In the records that follow, find each line with the word "your" and copy it.

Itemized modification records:
──────────────────────────────
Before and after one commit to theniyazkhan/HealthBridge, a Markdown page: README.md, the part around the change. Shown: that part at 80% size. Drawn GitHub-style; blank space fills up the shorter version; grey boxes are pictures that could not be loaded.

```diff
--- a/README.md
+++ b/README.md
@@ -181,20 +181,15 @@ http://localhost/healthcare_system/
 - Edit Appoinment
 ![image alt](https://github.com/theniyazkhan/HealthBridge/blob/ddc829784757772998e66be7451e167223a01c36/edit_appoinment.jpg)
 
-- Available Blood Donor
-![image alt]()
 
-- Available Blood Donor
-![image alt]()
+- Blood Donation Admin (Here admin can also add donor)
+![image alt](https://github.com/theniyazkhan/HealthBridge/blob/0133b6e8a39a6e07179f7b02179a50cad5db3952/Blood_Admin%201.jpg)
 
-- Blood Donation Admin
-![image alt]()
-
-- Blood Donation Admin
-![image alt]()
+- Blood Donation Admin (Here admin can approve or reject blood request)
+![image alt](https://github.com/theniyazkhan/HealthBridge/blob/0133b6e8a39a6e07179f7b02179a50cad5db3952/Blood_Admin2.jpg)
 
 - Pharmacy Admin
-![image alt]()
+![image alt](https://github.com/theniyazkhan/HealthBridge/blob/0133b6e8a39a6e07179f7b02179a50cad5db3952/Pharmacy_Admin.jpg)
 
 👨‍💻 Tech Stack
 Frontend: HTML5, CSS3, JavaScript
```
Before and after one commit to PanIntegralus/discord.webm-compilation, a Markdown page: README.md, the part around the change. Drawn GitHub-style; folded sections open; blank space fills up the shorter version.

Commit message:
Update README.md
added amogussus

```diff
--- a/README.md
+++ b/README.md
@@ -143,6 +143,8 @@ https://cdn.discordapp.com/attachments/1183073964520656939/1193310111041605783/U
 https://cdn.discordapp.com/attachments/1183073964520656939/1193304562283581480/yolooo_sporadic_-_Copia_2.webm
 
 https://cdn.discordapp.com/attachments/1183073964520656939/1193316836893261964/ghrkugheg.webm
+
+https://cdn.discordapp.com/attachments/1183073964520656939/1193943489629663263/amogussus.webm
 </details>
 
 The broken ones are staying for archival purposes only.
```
──────────────────────────────
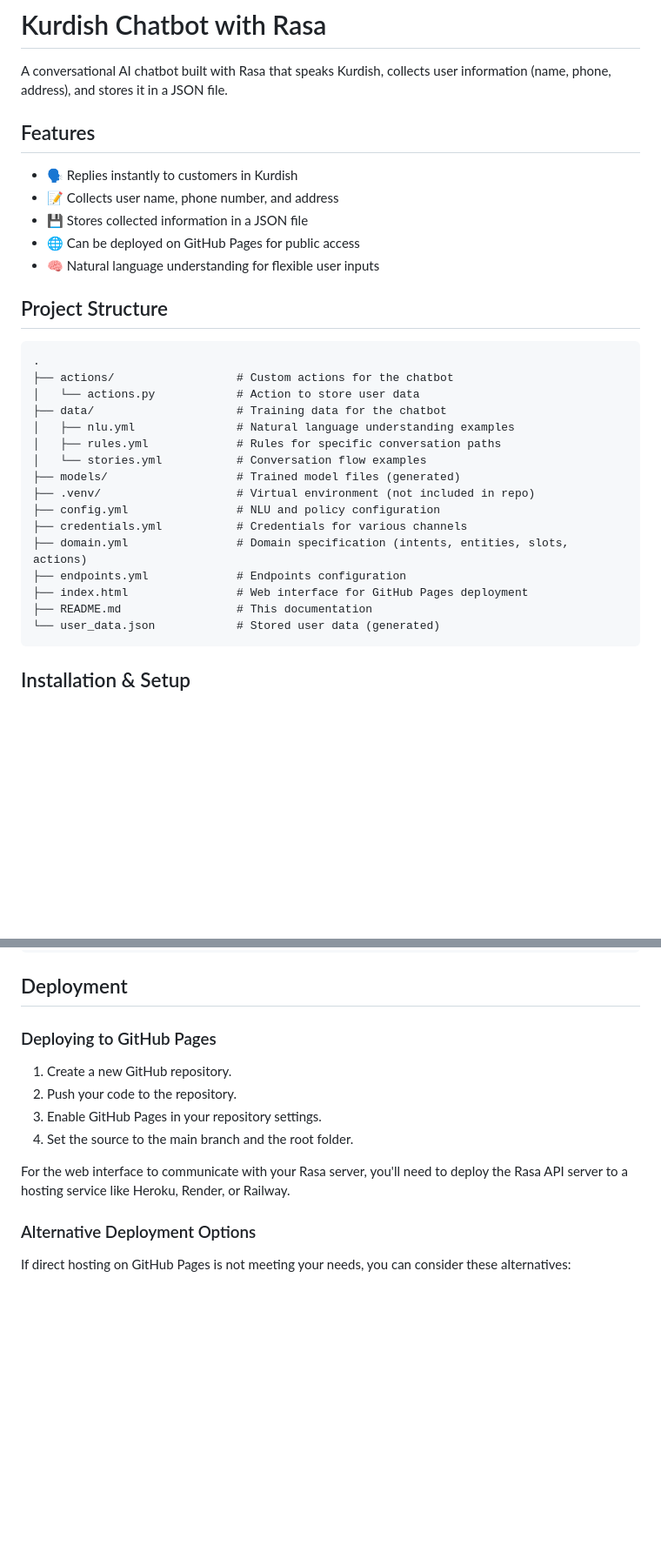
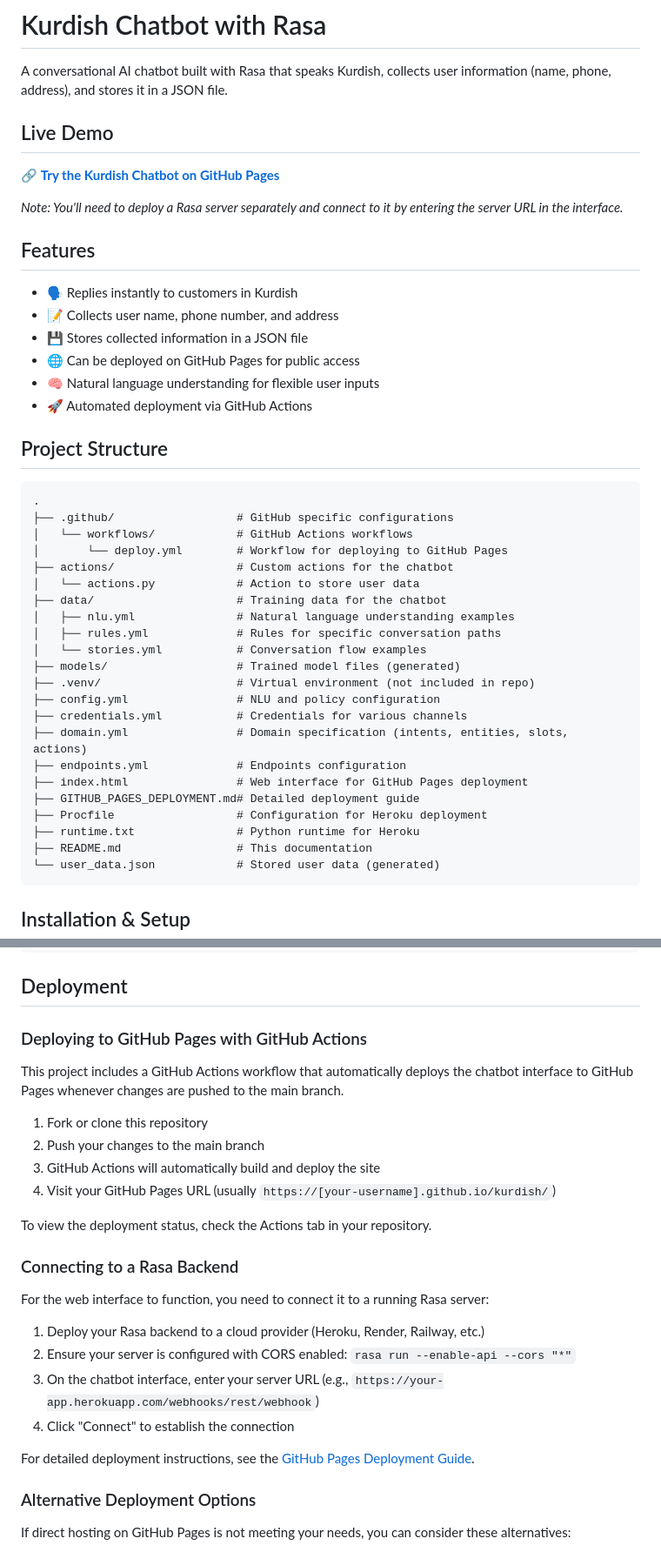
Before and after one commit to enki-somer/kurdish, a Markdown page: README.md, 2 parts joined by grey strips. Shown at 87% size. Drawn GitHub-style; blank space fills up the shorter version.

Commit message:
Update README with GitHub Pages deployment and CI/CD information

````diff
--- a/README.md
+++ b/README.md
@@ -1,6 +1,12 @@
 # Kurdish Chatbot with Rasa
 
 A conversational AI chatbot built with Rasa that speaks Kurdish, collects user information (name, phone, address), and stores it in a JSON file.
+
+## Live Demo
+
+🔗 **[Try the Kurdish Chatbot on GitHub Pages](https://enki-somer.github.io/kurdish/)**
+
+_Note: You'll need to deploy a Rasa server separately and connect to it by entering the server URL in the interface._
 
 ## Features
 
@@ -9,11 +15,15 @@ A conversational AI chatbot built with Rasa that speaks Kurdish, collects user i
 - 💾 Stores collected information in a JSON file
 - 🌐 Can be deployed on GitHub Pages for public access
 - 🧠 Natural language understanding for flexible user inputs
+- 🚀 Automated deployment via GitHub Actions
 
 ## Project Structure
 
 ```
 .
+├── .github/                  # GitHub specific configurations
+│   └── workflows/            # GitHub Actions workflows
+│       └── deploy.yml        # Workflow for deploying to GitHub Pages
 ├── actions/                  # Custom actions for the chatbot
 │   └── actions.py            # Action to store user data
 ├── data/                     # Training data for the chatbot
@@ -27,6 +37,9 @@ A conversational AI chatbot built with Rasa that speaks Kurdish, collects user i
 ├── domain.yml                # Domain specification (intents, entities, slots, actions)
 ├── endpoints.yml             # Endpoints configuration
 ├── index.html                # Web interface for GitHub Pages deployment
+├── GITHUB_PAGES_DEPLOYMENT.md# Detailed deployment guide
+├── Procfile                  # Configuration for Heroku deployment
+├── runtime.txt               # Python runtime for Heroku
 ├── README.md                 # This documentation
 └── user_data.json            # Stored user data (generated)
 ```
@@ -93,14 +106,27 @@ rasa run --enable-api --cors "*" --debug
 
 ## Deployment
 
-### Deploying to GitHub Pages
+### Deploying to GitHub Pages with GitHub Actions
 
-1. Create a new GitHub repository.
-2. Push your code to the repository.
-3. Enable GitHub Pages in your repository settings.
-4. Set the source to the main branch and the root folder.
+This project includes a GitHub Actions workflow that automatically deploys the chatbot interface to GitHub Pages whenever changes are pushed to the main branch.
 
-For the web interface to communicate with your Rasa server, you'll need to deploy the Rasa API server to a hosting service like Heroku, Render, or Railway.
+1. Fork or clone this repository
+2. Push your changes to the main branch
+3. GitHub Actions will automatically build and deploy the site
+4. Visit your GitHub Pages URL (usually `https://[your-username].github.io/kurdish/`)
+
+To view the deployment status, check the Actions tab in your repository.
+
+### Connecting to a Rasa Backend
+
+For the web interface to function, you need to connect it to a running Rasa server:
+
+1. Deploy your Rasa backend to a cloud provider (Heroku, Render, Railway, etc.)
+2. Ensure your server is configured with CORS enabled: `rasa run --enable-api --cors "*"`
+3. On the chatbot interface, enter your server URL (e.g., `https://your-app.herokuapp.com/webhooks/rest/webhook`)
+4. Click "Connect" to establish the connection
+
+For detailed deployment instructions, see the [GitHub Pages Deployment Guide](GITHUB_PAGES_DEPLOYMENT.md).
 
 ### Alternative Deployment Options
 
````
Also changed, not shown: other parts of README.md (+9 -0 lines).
──────────────────────────────
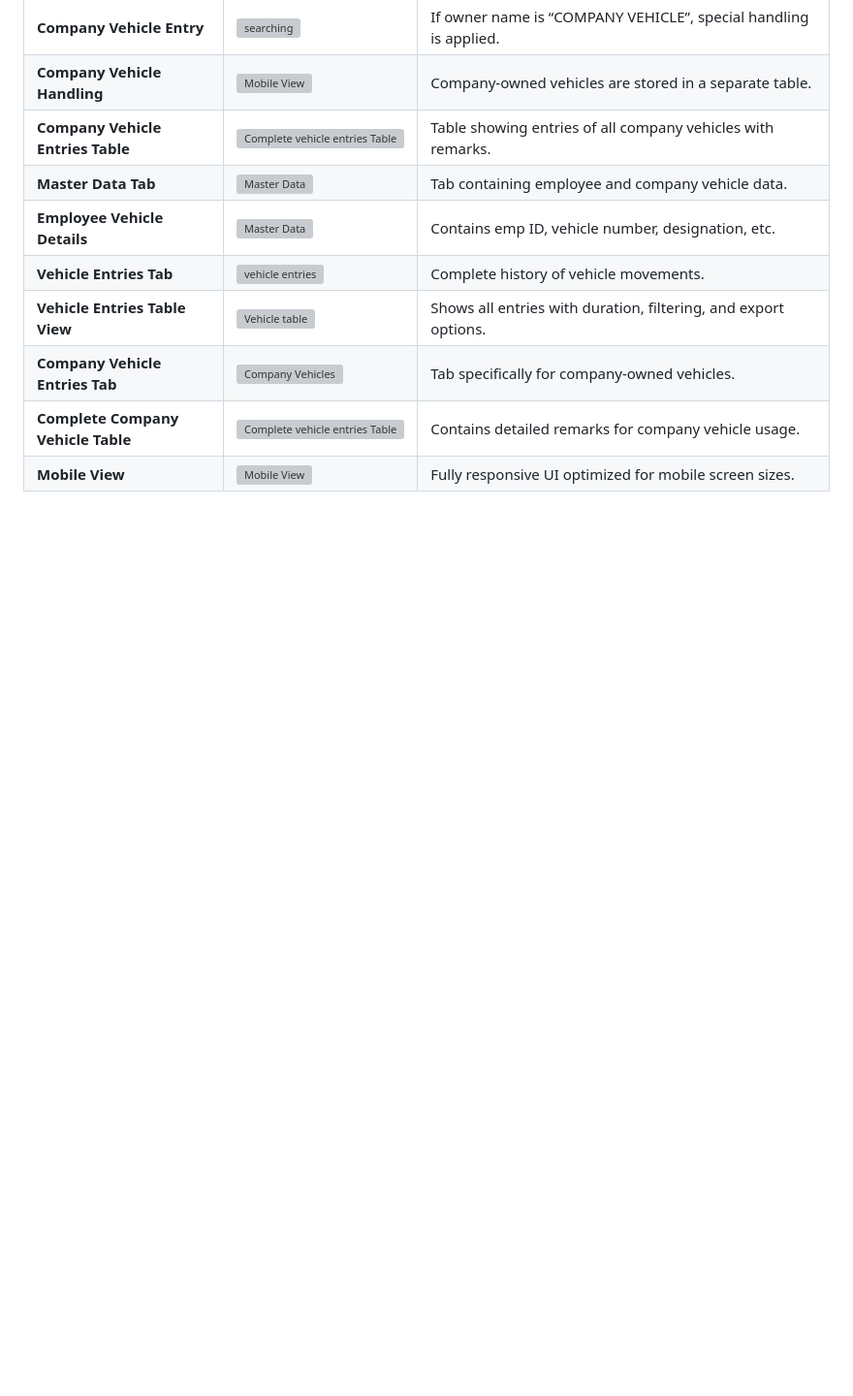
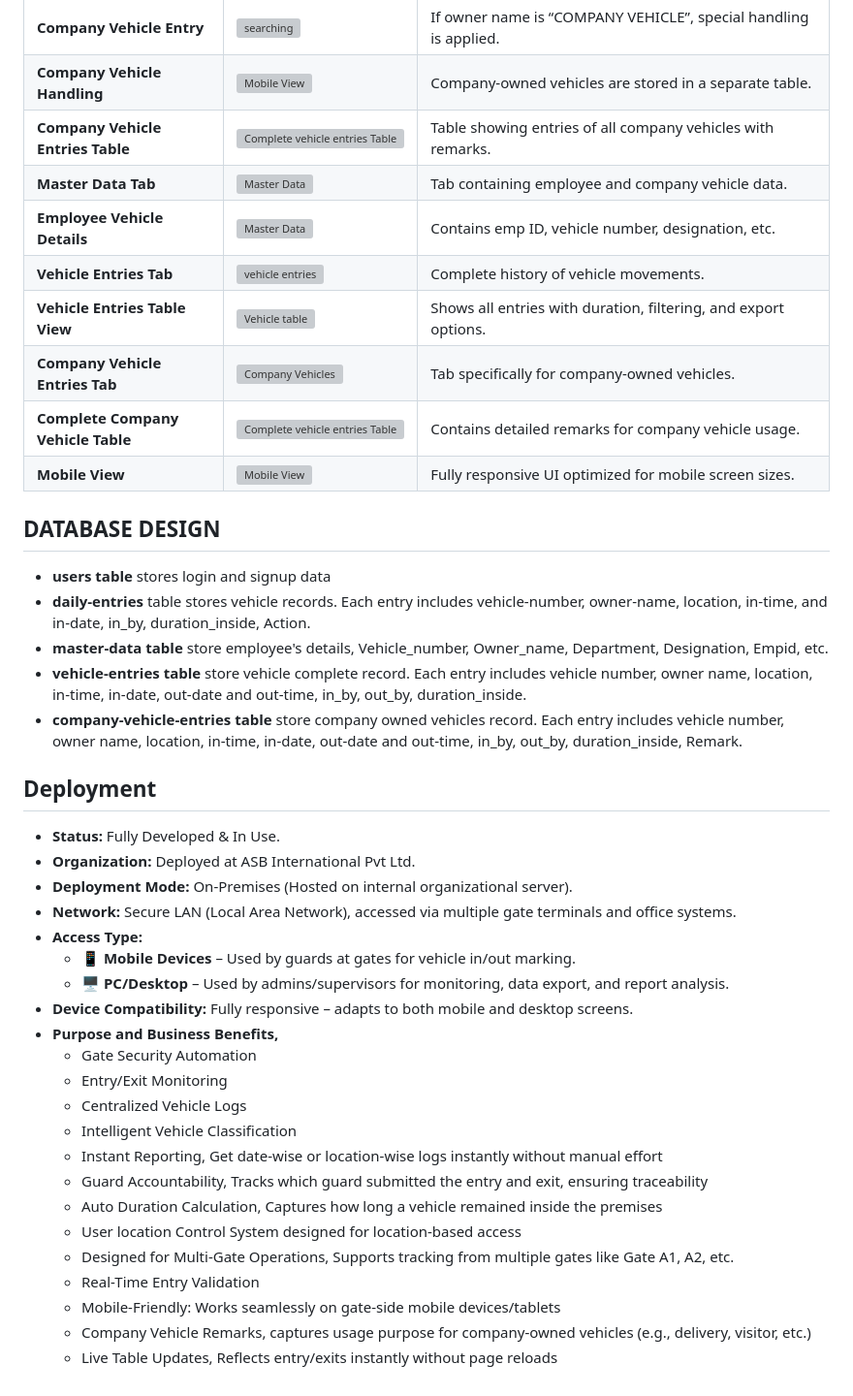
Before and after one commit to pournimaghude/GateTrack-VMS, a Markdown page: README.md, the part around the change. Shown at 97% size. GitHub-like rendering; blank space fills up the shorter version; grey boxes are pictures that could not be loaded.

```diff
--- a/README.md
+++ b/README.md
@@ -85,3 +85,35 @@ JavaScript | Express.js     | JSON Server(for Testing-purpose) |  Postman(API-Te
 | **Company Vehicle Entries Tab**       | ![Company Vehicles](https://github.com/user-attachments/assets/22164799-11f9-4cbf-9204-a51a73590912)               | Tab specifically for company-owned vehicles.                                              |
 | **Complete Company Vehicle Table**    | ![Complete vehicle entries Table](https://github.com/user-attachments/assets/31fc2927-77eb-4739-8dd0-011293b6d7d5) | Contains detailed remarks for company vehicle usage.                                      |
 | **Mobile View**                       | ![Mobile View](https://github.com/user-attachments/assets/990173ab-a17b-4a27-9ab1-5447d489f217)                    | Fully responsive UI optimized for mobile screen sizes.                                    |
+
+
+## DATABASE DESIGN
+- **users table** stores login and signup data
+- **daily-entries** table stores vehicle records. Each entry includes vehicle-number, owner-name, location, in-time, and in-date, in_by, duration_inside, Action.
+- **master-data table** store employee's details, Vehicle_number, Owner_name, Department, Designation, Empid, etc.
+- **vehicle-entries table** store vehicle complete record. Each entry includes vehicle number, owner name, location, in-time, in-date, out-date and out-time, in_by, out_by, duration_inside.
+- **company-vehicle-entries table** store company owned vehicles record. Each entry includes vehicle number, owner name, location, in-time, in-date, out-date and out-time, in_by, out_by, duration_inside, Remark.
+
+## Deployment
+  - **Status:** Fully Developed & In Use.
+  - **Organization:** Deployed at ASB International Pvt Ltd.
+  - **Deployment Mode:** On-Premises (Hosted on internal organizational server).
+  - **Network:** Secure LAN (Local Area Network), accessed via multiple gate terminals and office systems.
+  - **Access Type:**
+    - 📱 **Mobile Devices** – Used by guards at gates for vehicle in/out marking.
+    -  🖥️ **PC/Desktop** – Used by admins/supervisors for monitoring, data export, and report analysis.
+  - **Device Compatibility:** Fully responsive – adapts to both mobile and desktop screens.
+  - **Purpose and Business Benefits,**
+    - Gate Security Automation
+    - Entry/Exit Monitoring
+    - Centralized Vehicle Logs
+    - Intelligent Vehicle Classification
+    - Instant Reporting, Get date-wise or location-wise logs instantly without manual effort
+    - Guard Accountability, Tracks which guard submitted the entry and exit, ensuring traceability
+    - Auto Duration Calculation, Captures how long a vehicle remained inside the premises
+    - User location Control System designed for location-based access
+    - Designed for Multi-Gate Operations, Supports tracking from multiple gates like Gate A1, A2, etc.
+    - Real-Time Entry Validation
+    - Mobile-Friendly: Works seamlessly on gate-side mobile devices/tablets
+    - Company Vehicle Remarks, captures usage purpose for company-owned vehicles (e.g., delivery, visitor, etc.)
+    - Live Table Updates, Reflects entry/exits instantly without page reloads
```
──────────────────────────────
Written answer:
-2. Push your code to the repository.
-3. Enable GitHub Pages in your repository settings.
-For the web interface to communicate with your Rasa server, you'll need to deploy the Rasa API server to a hosting service like Heroku, Render, or Railway.
+2. Push your changes to the main branch
+4. Visit your GitHub Pages URL (usually `https://[your-username].github.io/kurdish/`)
+To view the deployment status, check the Actions tab in your repository.
+1. Deploy your Rasa backend to a cloud provider (Heroku, Render, Railway, etc.)
+2. Ensure your server is configured with CORS enabled: `rasa run --enable-api --cors "*"`
+3. On the chatbot interface, enter your server URL (e.g., `https://your-app.herokuapp.com/webhooks/rest/webhook`)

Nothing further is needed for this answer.